Typical causes of heavy menstrual bleeding include uterine fibroids, which are benign uterine tumors. Fibroid tumors may cause excessive or prolonged bleeding and may be accompanied by abdominal cramps and backache. In addition, hormonal imbalances may cause the lining of the uterus to thicken. When this occurs, shedding of the lining may cause heavy menstrual bleeding. Sometimes uterine polyps may cause abnormal menstrual bleeding. These occur most often because of elevated hormone levels.
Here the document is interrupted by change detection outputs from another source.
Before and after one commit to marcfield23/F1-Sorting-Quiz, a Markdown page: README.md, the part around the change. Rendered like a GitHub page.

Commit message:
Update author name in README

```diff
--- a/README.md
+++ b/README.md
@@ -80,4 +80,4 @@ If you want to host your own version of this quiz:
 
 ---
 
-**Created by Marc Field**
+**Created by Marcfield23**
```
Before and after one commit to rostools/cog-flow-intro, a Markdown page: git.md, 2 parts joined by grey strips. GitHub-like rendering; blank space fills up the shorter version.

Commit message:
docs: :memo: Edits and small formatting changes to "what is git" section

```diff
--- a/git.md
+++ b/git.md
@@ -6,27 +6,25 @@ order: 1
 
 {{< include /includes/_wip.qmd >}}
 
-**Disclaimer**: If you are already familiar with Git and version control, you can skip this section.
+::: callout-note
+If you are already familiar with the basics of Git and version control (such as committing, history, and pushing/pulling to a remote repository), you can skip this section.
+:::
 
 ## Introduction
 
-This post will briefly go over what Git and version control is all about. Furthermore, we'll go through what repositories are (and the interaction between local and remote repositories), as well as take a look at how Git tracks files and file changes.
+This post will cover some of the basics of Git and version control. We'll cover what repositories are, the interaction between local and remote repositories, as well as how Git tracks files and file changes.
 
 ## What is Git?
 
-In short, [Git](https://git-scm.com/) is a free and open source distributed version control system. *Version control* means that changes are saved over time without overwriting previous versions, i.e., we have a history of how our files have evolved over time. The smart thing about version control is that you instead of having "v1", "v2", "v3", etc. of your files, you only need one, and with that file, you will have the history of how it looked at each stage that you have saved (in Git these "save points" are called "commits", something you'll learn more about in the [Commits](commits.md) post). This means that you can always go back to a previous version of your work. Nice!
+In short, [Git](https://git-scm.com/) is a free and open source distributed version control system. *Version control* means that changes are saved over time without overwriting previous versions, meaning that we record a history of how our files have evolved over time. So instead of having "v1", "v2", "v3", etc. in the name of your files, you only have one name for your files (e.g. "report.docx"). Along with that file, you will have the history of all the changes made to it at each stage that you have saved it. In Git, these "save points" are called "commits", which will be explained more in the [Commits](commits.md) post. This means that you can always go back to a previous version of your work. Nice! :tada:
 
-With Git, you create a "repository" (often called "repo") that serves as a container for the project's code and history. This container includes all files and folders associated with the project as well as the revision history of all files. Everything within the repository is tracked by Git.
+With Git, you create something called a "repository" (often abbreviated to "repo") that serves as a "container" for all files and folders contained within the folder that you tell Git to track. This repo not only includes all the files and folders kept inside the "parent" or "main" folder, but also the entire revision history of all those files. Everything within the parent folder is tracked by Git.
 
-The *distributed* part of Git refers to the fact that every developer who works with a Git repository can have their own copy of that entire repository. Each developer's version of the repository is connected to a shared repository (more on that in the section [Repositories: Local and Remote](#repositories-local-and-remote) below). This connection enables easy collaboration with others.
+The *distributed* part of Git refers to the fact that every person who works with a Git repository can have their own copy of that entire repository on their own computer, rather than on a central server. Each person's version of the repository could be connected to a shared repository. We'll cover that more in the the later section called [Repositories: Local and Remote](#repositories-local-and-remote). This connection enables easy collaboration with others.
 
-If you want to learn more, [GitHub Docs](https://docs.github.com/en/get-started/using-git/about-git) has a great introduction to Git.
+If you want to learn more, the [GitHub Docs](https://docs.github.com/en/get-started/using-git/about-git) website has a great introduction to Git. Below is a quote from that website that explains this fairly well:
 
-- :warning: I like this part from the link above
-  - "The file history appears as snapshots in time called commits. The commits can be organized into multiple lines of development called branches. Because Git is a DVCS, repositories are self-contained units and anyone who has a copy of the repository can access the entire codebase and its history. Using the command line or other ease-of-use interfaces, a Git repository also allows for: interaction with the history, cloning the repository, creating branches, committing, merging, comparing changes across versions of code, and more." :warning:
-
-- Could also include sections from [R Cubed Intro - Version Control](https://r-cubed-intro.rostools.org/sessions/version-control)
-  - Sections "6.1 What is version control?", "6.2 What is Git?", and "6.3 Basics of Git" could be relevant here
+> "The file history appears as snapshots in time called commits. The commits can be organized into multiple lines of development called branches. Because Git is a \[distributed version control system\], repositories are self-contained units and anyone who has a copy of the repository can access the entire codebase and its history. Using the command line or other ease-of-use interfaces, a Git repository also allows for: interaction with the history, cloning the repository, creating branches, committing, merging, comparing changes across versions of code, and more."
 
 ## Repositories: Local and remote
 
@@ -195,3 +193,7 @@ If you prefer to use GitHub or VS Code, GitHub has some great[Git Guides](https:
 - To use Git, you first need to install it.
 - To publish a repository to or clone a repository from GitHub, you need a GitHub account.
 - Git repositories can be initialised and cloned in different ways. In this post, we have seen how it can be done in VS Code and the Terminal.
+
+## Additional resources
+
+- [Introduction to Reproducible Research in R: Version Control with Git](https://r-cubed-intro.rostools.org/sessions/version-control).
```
Frequently, medications can contribute to heavy menstrual bleeding. Medications such as aspirin or anticoagulants can thin the blood, contributing to heavy menstrual blood flow. Heavy bleeding may also signal a complication of pregnancy. Rarely, ectopic pregnancies can cause heavy menstrual bleeding. In addition, certain bleeding disorders that do not allow the blood to clot properly may promote menorrhagia.


It is very important to get a physical examination that includes a pap smear and a pelvic examination to determine the cause of heavy menstrual bleeding. Sometimes excessive blood loss during the menstrual period may be related to uterine, cervical or ovarian cancer. Blood loss can sometimes be so great that the patient may become severely anemic. When severe anemia occurs, the patient may experience extreme fatigue, dizziness and heart palpitations.

Generally, during a physical examination, the physician will inquire about past and present illnesses, medications and family history. In addition, the patient may undergo further testing, such as blood tests and thyroid tests. A diagnosis of hypothyroidism can frequently cause heavy bleeding during menstrual periods. In addition to blood tests, other diagnostic tests may include a pelvic ultrasound and an endometrial biopsy.

Common treatments for heavy, abnormal menstrual periods may include hormones and iron supplementation. A dilation and curettage or D and C, where tissue is removed from the uterus, may reduce heavy bleeding. Sometimes, endometrial ablation may be performed to ablate the lining of the uterus and decrease blood flow. In extreme cases, the physician may recommend a hysterectomy which will cause the patient to undergo surgical menopause, resulting in complete termination of menstrual periods.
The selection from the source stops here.